### [DATA EXCERPTS]
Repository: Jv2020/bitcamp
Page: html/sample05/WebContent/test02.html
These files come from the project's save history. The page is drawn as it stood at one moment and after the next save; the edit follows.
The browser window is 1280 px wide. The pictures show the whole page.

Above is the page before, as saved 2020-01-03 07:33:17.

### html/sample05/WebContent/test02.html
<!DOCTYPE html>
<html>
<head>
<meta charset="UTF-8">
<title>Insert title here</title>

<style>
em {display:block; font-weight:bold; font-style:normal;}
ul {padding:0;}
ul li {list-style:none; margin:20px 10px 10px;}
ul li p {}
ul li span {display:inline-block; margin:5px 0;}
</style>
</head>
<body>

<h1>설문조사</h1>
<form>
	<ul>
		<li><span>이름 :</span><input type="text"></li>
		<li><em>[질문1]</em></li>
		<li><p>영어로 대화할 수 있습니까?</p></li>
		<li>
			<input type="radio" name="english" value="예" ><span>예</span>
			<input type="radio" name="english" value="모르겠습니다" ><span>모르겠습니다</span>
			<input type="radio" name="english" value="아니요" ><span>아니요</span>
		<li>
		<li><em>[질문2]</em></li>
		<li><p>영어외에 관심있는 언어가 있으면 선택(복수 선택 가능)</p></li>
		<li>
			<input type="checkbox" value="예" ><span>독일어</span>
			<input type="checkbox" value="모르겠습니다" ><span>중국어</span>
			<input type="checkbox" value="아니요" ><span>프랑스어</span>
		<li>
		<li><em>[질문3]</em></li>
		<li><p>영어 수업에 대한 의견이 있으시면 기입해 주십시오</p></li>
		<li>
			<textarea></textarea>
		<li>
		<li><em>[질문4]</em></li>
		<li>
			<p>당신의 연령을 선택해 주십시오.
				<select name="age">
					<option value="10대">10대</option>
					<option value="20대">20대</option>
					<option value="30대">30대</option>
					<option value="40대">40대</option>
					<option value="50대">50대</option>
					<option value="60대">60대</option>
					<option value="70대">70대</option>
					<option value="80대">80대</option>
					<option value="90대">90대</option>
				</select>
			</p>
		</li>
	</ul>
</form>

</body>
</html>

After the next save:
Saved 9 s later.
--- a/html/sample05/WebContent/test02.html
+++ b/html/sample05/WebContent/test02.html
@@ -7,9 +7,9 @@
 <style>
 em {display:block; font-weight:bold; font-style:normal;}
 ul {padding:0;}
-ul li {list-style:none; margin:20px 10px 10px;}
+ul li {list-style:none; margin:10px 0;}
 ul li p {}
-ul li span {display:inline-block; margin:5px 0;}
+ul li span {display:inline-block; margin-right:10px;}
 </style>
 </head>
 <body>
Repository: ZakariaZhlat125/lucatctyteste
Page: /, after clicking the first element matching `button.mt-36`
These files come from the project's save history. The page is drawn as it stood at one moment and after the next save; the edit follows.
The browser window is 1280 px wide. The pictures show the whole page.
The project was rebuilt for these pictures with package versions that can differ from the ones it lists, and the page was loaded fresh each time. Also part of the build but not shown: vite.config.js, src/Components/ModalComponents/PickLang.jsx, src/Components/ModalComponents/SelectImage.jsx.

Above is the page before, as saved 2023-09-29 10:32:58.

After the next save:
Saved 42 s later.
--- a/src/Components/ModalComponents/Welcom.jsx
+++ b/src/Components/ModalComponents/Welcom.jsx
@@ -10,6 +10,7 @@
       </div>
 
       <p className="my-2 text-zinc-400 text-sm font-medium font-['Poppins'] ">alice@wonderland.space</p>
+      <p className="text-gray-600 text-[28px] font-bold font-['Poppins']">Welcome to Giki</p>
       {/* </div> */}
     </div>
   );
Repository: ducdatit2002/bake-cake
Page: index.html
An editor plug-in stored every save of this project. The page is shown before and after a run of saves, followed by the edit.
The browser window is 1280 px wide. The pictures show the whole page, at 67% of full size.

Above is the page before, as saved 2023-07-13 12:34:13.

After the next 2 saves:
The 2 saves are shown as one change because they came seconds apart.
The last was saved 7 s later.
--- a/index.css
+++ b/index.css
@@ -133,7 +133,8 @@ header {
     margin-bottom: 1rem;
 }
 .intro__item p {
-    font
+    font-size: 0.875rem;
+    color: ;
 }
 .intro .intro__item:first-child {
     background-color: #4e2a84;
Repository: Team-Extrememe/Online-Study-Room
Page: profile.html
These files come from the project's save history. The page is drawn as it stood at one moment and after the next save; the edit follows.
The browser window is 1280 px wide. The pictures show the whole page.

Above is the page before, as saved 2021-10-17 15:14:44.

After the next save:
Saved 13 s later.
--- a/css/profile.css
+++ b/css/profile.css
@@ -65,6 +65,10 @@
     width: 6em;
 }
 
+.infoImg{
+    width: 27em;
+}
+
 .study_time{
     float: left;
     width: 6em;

### [EXERCISE OBJECTIVE]
Where a line in the records above contains the word "before", copy that line.

### [EXERCISE SOLUTION]
Above is the page before, as saved 2020-01-03 07:33:17.
Above is the page before, as saved 2023-09-29 10:32:58.
An editor plug-in stored every save of this project. The page is shown before and after a run of saves, followed by the edit.
Above is the page before, as saved 2023-07-13 12:34:13.
Above is the page before, as saved 2021-10-17 15:14:44.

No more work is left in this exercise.